If anybody out there was wondering whatever happened to USC's proud football tradition, be advised that it hasn't moved to Westwood after all. Trojan tradition is alive and well. It just doesn't play tailback anymore. The storied Trojan runners of yesteryear have become fat-cat alumni, and three of the most illustrious—Mike Garrett, O.J. Simpson and Anthony Davis—were among the 92,516 spectators who packed the Los Angeles Memorial Coliseum on Saturday as Southern Cal proved that a quarterback, a wide receiver, a safety and, maybe, a coach can win football games too. And win the Trojans did, 17-13 over favored UCLA. That tied the Bruins for the Pac-10 championship with a 7-1 record—UCLA was 9-2 overall, USC 8-3—and earned Southern Cal the Rose Bowl and a rematch with Michigan State, which beat the Trojans 27-13 in the season opener.
Of the many USC contributors, none was more instrumental than Rodney Peete, the junior quarterback. Peete is an impressive young man, but he wasn't supposed to be 23 of 35 for 304 yards and two touchdowns' worth of impressive against what many people had called the quickest defense in the nation. The consensus had been that by the fourth quarter, Rodney would be getting no respect. So all Peete did was go out and play his game, snare a Rose Bowl berth and, when it was over, act as though he wasn't even surprised by it all. Peete is too good to have just been born in the ordinary way. Obviously, somebody from the USC film school must have dreamed him up.

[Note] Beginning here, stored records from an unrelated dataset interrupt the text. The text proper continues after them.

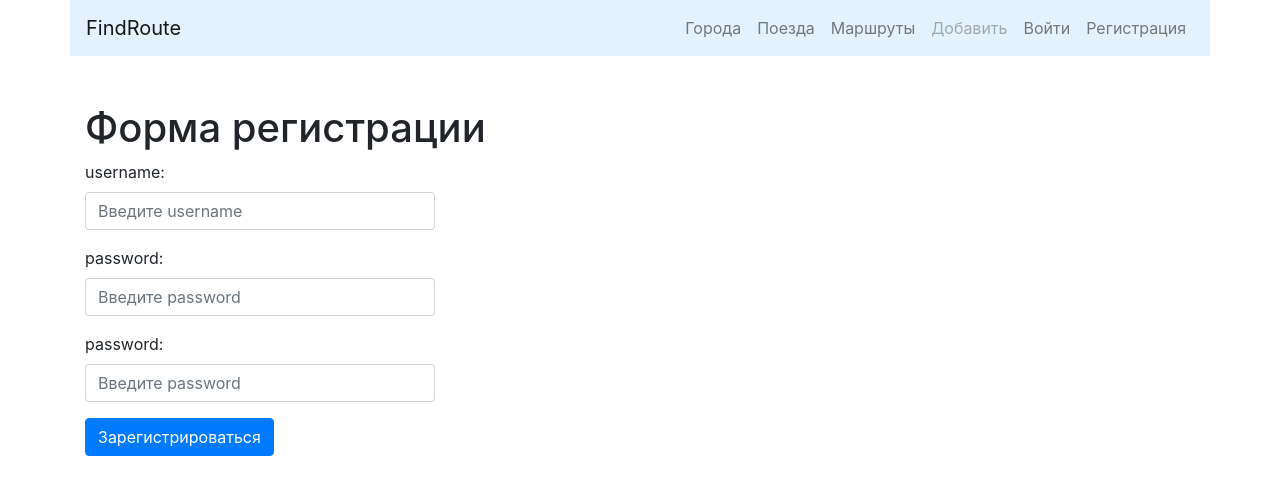
After one commit to Essentation/find_route, a Django app: page /accounts/register/ in a window 1280 px wide. The commit adds this page. Shown: the top 495 px of the page. Run offline with Django 4.2, Linux system fonts and the light colour scheme; some libraries are stand-ins or nearby versions.

Commit message:
Добавил регистрацию новых пользователей

```diff
--- a/accounts/forms.py
+++ b/accounts/forms.py
@@ -30,3 +30,31 @@ class UserLoginForm(forms.Form):
             if not user:
                 raise forms.ValidationError('Данный пользователь неактивен')
         return super().clean(*args, **kwargs)
+
+
+class UserRegistrationForm(forms.ModelForm):
+    username = forms.CharField(label='username', widget=forms.TextInput(
+        attrs={
+            'class': 'form-control',
+            'placeholder': 'Введите username'
+        }))
+    password = forms.CharField(label='password', widget=forms.PasswordInput(
+        attrs={
+            'class': 'form-control',
+            'placeholder': 'Введите password'
+        }))
+    password2 = forms.CharField(label='password', widget=forms.PasswordInput(
+        attrs={
+            'class': 'form-control',
+            'placeholder': 'Введите password'
+        }))
+
+    class Meta:
+        model = User
+        fields = ('username',)
+
+    def clean_password2(self):
+        data = self.cleaned_data
+        if data['password'] != data['password2']:
+            raise forms.ValidationError('Пароли не совпадают')
+        return data['password2']
--- /dev/null
+++ b/accounts/templates/accounts/register.html
@@ -0,0 +1,9 @@
+{% extends 'base.html' %}
+{% block title %}Форма регистрации{% endblock %}
+
+{% block content %}
+<h1>Форма регистрации</h1>
+
+{% include 'form.html' with button='Зарегистрироваться' %}
+
+{% endblock %}
--- a/accounts/urls.py
+++ b/accounts/urls.py
@@ -1,8 +1,9 @@
 from django.urls import path
 
-from accounts.views import login_view, logout_view
+from accounts.views import login_view, logout_view, registration_view
 
 urlpatterns = [
     path('login/', login_view, name='login'),
     path('logout/', logout_view, name='logout'),
+    path('register/', registration_view, name='register'),
 ]
--- a/accounts/views.py
+++ b/accounts/views.py
@@ -1,7 +1,7 @@
 from django.contrib.auth import authenticate, login, logout
 from django.shortcuts import render, redirect
 
-from accounts.forms import UserLoginForm
+from accounts.forms import UserLoginForm, UserRegistrationForm
 
 
 def login_view(request):
@@ -20,3 +20,17 @@ def login_view(request):
 def logout_view(request):
     logout(request)
     return redirect('/')
+
+
+def registration_view(request):
+    if request.method == 'POST':
+        form = UserRegistrationForm(request.POST)
+        if form.is_valid():
+            new_user = form.save(commit=False)
+            new_user.set_password(form.cleaned_data['password'])
+            new_user.save()
+            return render(request, 'accounts/register_done.html', {'new_user': new_user})
+        return render(request, 'accounts/register.html', {'form': form})
+    else:
+        form = UserRegistrationForm()
+        return render(request, 'accounts/register.html', {'form': form})
--- a/templates/base.html
+++ b/templates/base.html
@@ -60,6 +60,9 @@
         <li class="nav-item">
           <a class="nav-link" href="{% url 'accounts:login'%}">Войти</a>
         </li>
+        <li class="nav-item">
+          <a class="nav-link" href="{% url 'accounts:register'%}">Регистрация</a>
+        </li>
         {% endif %}
 
       </ul>
```
Also changed, not shown: accounts/templates/accounts/register_done.html (added, +9 -0 lines).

To be sure, Peete did have some help. "Oh, I'll be throwing it up there," he had predicted on Friday. "I have the confidence our receivers will go up and get it." And Erik Affholter, a 6'1", 190-pound junior wide receiver who received his USC scholarship as a kicker, came through, going up and getting it all day. He would finish the game with nine catches for 151 yards.
One of those grabs was the big one. With 7:59 left in the game, the Trojans were down 13-10. Peete looked across the huddle at Affholter and called, "529 Throwback." "Erik had been making some great catches, catches your average receiver couldn't make," said Peete. "The coverage put Erik in a one-on-one situation, so I just put it up there and let him make the play."
Peete fired a 33-yard pass high to the back corner of the end zone. "There really wasn't too much to think about," said Affholter after the game. "It was actually a bad pattern, to tell you the truth. But Rodney just put it in a perfect spot."
Affholter was behind the Bruin defender, Marcus Turner. Affholter bobbled the ball momentarily and fell out of the end zone, but the officials ruled that he had possession with the requisite one foot inbounds.
"We were supposed to have no chance—none," said USC safety Mark Carrier, who intercepted two of Bruin quarterback Troy Aikman's passes. Carrier's second interception was at UCLA's 38-yard line with about a minute left. "They were bigger, faster, stronger," said Carrier. "But we had Rodney."
Indeed, who else but Peete could suffer through what he called "the worst half of football in my life" and, with 0:14 left in that half and the score 10-0 UCLA, throw an end zone interception to Bruin strong safety Eric Turner, then sprint 80 yards to run down Turner and prevent a UCLA touchdown. "I've never had an interception returned on me in my life," said Peete. "I wasn't about to let it happen now. I knew I had to come out and play the best second half of my life."
"That was the key play of the first half," said Larry Smith, who is in his first year as coach at USC. "Without that, I don't think I could have acted like I did at halftime."
And how had Smith acted in the locker room at halftime? Peete and the rest of the Trojans said Smith was "jumping up and down" as he yelled, "They can't keep us out of the end zone." Smith denied having behaved so demonstratively. Another USC tradition has it that the school's football coaches are cool customers. The presence of former USC coach John McKay at the game was pressure enough for Smith, but the Trojan band even spelled out McKay's name as part of their halftime show. And McKay had never let 'em see him sweat, had he?